Dementia Safety Precautions
“Mary” posted a question to an on-line caregiver-group that I want to share with all of you. Her mom has dementia:
“How do I keep my parent, who’s suffering from dementia, safe while I’m at work?” – Mary
Here are some suggestions from the Alzheimer’s Association brochure, “Staying Safe”:
- Be sure to have working fire extinguishers, smoke alarms and carbon monoxide detectors in the house. Test them regularly.
- If you are out of the home during the day, use appliances with an auto shut-off feature, such as coffee pots.
- Install a hidden gas valve or circuit breaker on the stove so your loved one can’t turn it on. You can also consider removing the knobs when you leave the house.
- Store grills, lawn mowers, power tools, knives, firearms and cleaning products in a secure (that means locked) place.
- Discard toxic plants and decorative fruit that may be mistaken for real food.
- Store medications, vitamins, and other dietary supplements in a locked cupboard. Remove sugar substitutes and seasonings from kitchen tables and counters.
- Supervise the use of tobacco and alcohol. Both may interact dangerously with your patient’s medications.
Dementia & Wandering
More than 60 percent of dementia patients will wander. The danger is that they can become lost and die before they’re found. The Alzheimer’s Association recommends the use of their MedicAlert-Alzheimer’s Association Safe Return program. There are other, similar programs available, which you can find on-line.
Even if your dementia patient is equipped with one of these tracking devices, prevention is still the best plan:
- Short term memory loss can cause anxiety and confusion in a place that’s large or contains lots of people, such as the market, a theater, a restaurant, a shopping mall or sports venue. That confusion can cause patients to wander off in search of something that will quiet their sense of panic. The best strategy is to keep away from places that will induce this behavior.

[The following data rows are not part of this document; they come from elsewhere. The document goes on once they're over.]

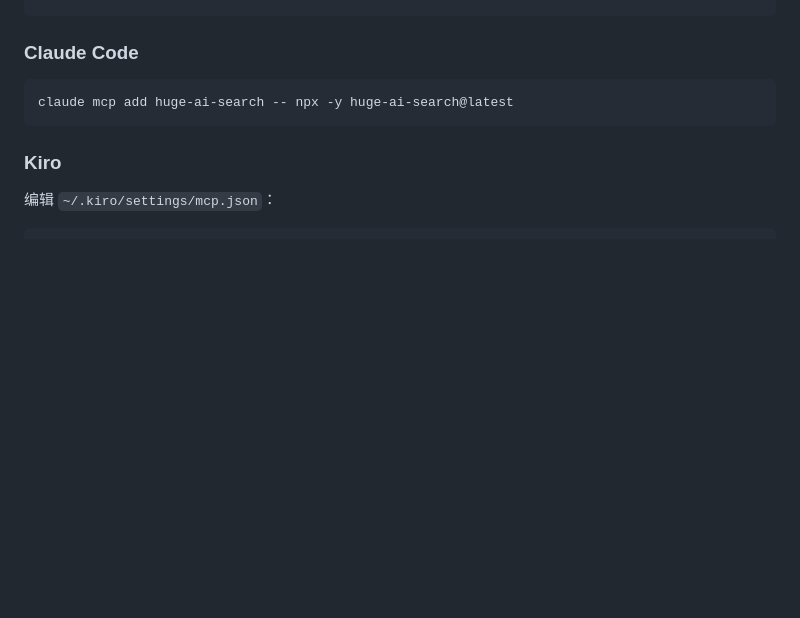
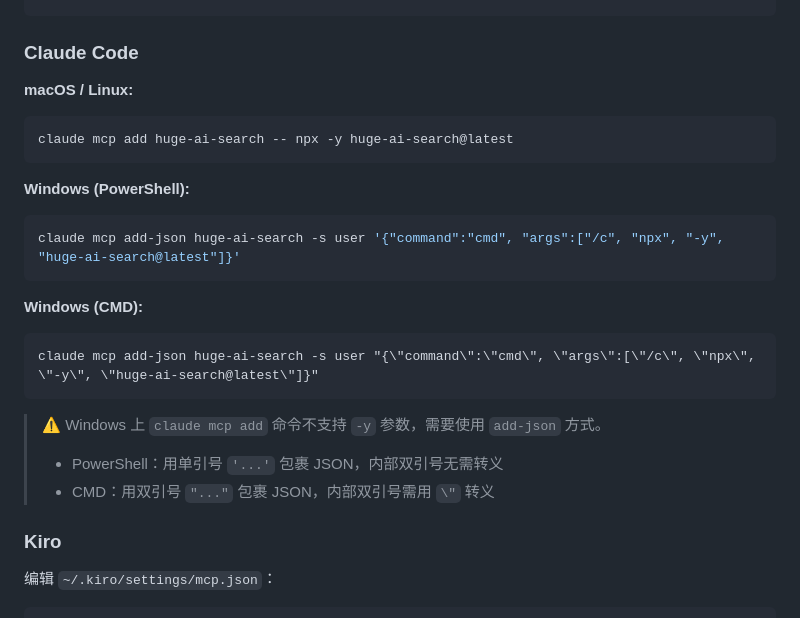
Before and after one commit to wangwingzero/huge-ai-search, a Markdown page: README.md, the part around the change. Rendered like a GitHub page; blank space fills up the shorter version.

Commit message:
docs: fix Windows Claude Code config commands for PowerShell and CMD

````diff
--- a/README.md
+++ b/README.md
@@ -85,9 +85,27 @@ npm install -g huge-ai-search
 
 ### Claude Code
 
+**macOS / Linux:**
+
 ```sh
 claude mcp add huge-ai-search -- npx -y huge-ai-search@latest
 ```
+
+**Windows (PowerShell):**
+
+```powershell
+claude mcp add-json huge-ai-search -s user '{"command":"cmd", "args":["/c", "npx", "-y", "huge-ai-search@latest"]}'
+```
+
+**Windows (CMD):**
+
+```cmd
+claude mcp add-json huge-ai-search -s user "{\"command\":\"cmd\", \"args\":[\"/c\", \"npx\", \"-y\", \"huge-ai-search@latest\"]}"
+```
+
+> ⚠️ Windows 上 `claude mcp add` 命令不支持 `-y` 参数，需要使用 `add-json` 方式。
+> - PowerShell：用单引号 `'...'` 包裹 JSON，内部双引号无需转义
+> - CMD：用双引号 `"..."` 包裹 JSON，内部双引号需用 `\"` 转义
 
 ### Kiro
 
````
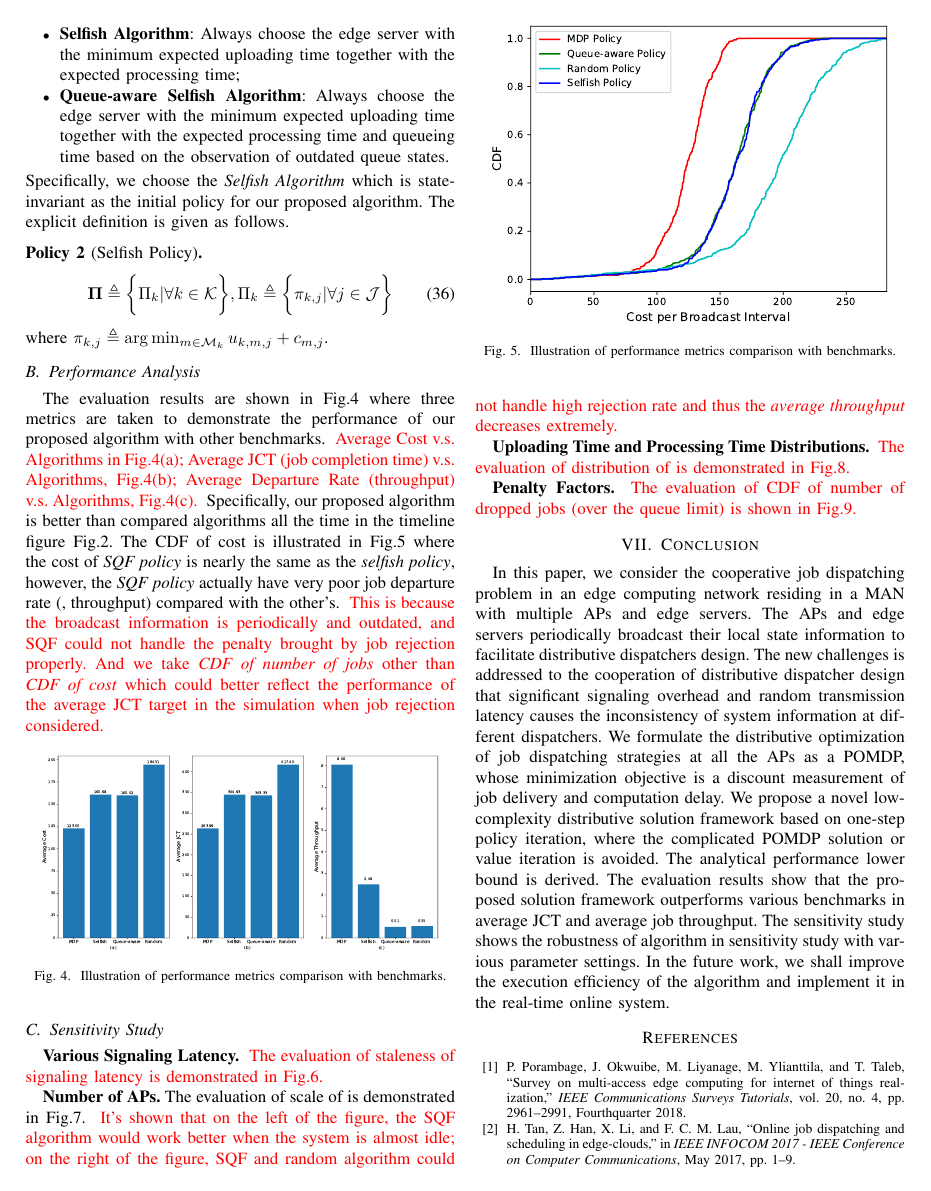
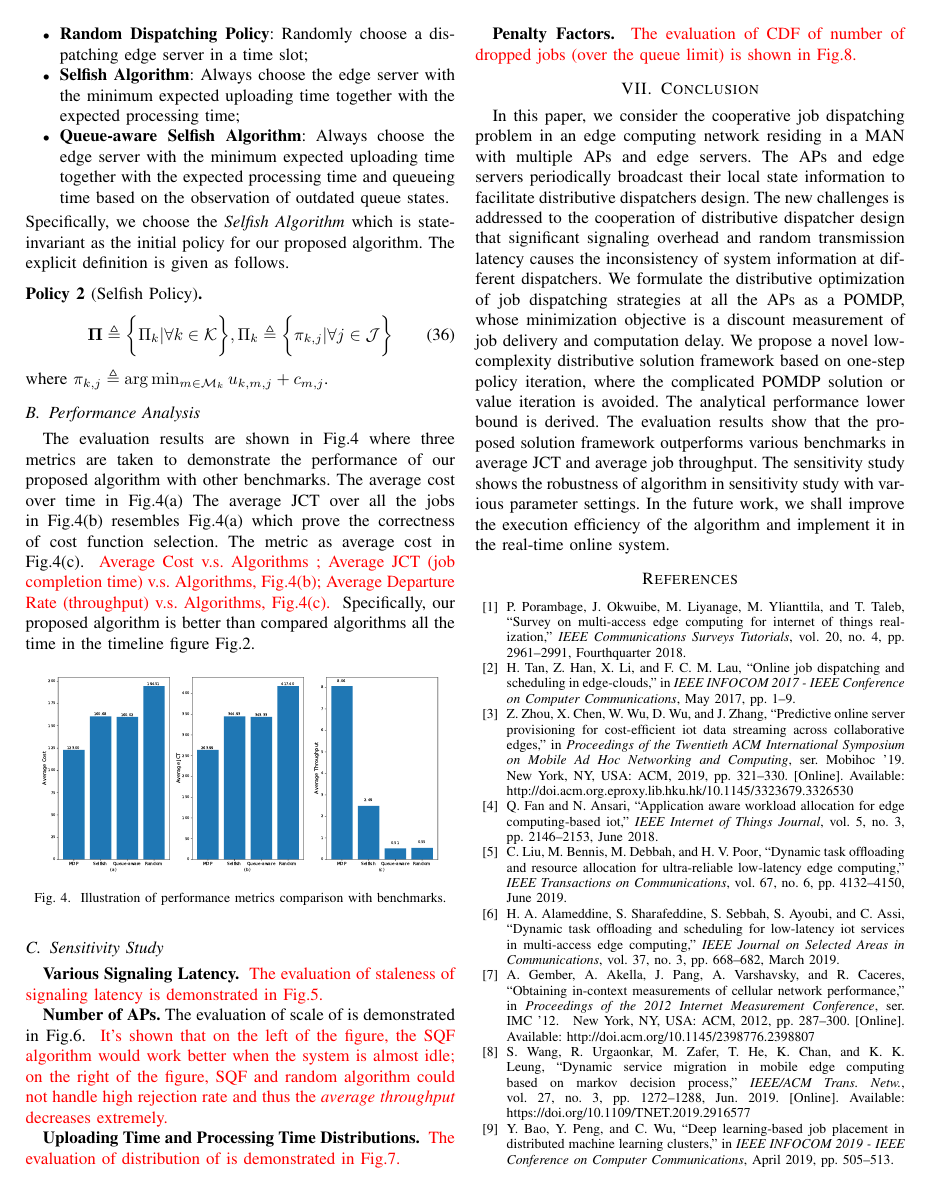
Before and after one commit to iamhyc/my-latex-collection, a LaTeX paper (main.tex, which reads src/05-evaluation.tex): page 8 of 11. Compiled offline with pdfLaTeX.

Commit message:
temp 1341

```diff
--- a/src/05-evaluation.tex
+++ b/src/05-evaluation.tex
@@ -51,17 +52,19 @@ The explicit definition is given as follows.
 \subsection{Performance Analysis}
 \label{subsec:basic}
 The evaluation results are shown in Fig.\ref{fig:bar_plot} where three metrics are taken to demonstrate the performance of our proposed algorithm with other benchmarks.
+The average cost over time in Fig.\ref{fig:bar_plot}(a)
+The average JCT over all the jobs in Fig.\ref{fig:bar_plot}(b) resembles Fig.\ref{fig:bar_plot}(a) which prove the correctness of cost function selection.
+The metric as average cost in Fig.\ref{fig:bar_plot}(c).
 \fixit{
-    Average Cost v.s. Algorithms in Fig.\ref{fig:bar_plot}(a);
+    Average Cost v.s. Algorithms ;
     Average JCT (job completion time) v.s. Algorithms, Fig.\ref{fig:bar_plot}(b);
     Average Departure Rate (throughput) v.s. Algorithms, Fig.\ref{fig:bar_plot}(c).
 }
 Specifically, our proposed algorithm is better than compared algorithms all the time in the timeline figure Fig.\ref{fig:brd-timeline}.
-The CDF of cost is illustrated in Fig.\ref{fig:cdf_cost} where the cost of \emph{SQF policy} is nearly the same as the \emph{selfish policy}, however, the \emph{SQF policy} actually have very poor job departure rate (, throughput) compared with the other's.
-\fixit{
+\delete{v20}{
+    The CDF of cost is illustrated in Fig.\ref{fig:cdf_cost} where the cost of \emph{SQF policy} is nearly the same as the \emph{selfish policy}, however, the \emph{SQF policy} actually have very poor job departure rate (, throughput) compared with the other's.
     This is because the broadcast information is periodically and outdated, and SQF could not handle the penalty brought by job rejection properly.
     And we take \emph{CDF of number of jobs} other than \emph{CDF of cost} which could better reflect the performance of the average JCT target in the simulation when job rejection considered.
-
 }
 
 %-----------------------------------------------------------------------%
@@ -72,12 +75,12 @@ The CDF of cost is illustrated in Fig.\ref{fig:cdf_cost} where the cost of \emph
     \label{fig:bar_plot}                                                %
 \end{figure}                                                            %
 %-----------------------------------------------------------------------%
-\begin{figure}[ht]                                                      %
-    \centering                                                          %
-    \includegraphics[width=0.45\textwidth]{41122-cdf-cost.pdf}          %
-    \caption{Illustration of performance metrics comparison with benchmarks.}
-    \label{fig:cdf_cost}                                                %
-\end{figure}                                                            %
+% \begin{figure}[ht]                                                      %
+%     \centering                                                          %
+%     \includegraphics[width=0.45\textwidth]{41122-cdf-cost.pdf}          %
+%     \caption{Illustration of performance metrics comparison with benchmarks.}
+%     \label{fig:cdf_cost}                                                %
+% \end{figure}                                                            %
 %-----------------------------------------------------------------------%
 %----------------------------------------------------------------------------------------%
 \subsection{Sensitivity Study}
```
Also changed, not shown: src/05-evaluation.tex (5 more changed lines).
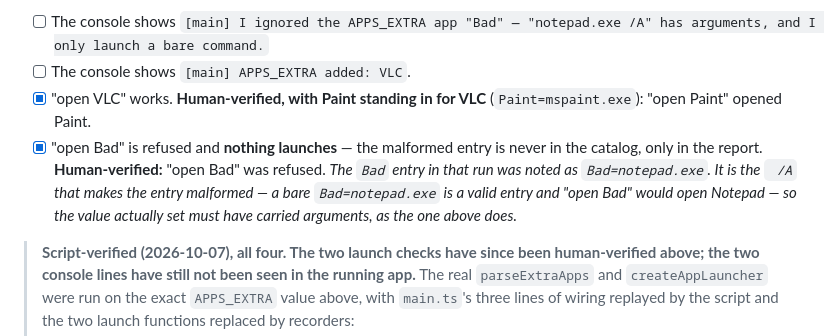
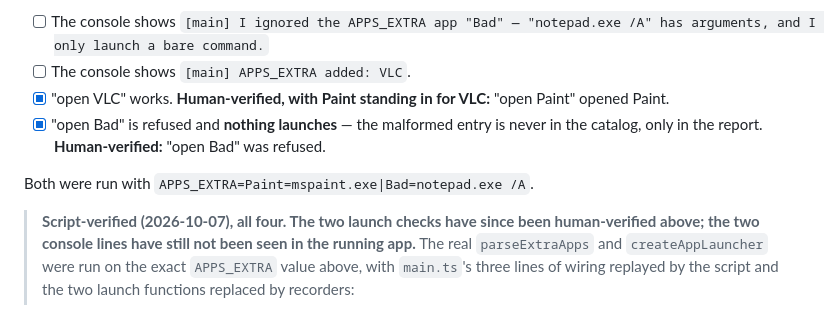
Before and after one commit to Sejall-089/voice-agent, a Markdown page: docs/M18-live-checklist.md, the part around the change. Drawn GitHub-style.

Commit message:
M18 checklist: section 2 run with the confirmed APPS_EXTRA value
The human-verified launch checks used APPS_EXTRA=Paint=mspaint.exe|Bad=notepad.exe /A.
Replaces the note that had to assume the /A was there.

```diff
--- a/docs/M18-live-checklist.md
+++ b/docs/M18-live-checklist.md
@@ -157,13 +157,12 @@ added (`main.ts` loops over `problems` before it reports `entries`):
 - [ ] The console shows `[main] I ignored the APPS_EXTRA app "Bad" — "notepad.exe /A" has
       arguments, and I only launch a bare command.`
 - [ ] The console shows `[main] APPS_EXTRA added: VLC`.
-- [x] "open VLC" works. **Human-verified, with Paint standing in for VLC**
-      (`Paint=mspaint.exe`): "open Paint" opened Paint.
+- [x] "open VLC" works. **Human-verified, with Paint standing in for VLC:** "open Paint"
+      opened Paint.
 - [x] "open Bad" is refused and **nothing launches** — the malformed entry is never in the
       catalog, only in the report. **Human-verified:** "open Bad" was refused.
-      *The `Bad` entry in that run was noted as `Bad=notepad.exe`. It is the ` /A` that makes
-      the entry malformed — a bare `Bad=notepad.exe` is a valid entry and "open Bad" would open
-      Notepad — so the value actually set must have carried arguments, as the one above does.*
+
+Both were run with `APPS_EXTRA=Paint=mspaint.exe|Bad=notepad.exe /A`.
 
 > **Script-verified (2026-10-07), all four. The two launch checks have since been
 > human-verified above; the two console lines have still not been seen in the running app.** The real
```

- Be on alert for wandering if your loved one wants to “go to work” or “go home,” if he or she is restless or has a hard time locating familiar place in the home such as the bedroom or bathroom.
- Other ways to prevent wandering include placing deadbolt locks on exterior doors either high or low, and controlling access to the car keys.
One of the best things you can do when your patients are showing signs of anxiety which may lead to wandering is to give them plenty of assurance that you will not leave them alone. Try distracting them by giving them repetitive tasks, like folding laundry or helping prepare dinner.
Keeping your dementia patient safe is really a matter of being aware of their reactions and anticipating problems before they actually occur.
*photo – freedigitalphotos.net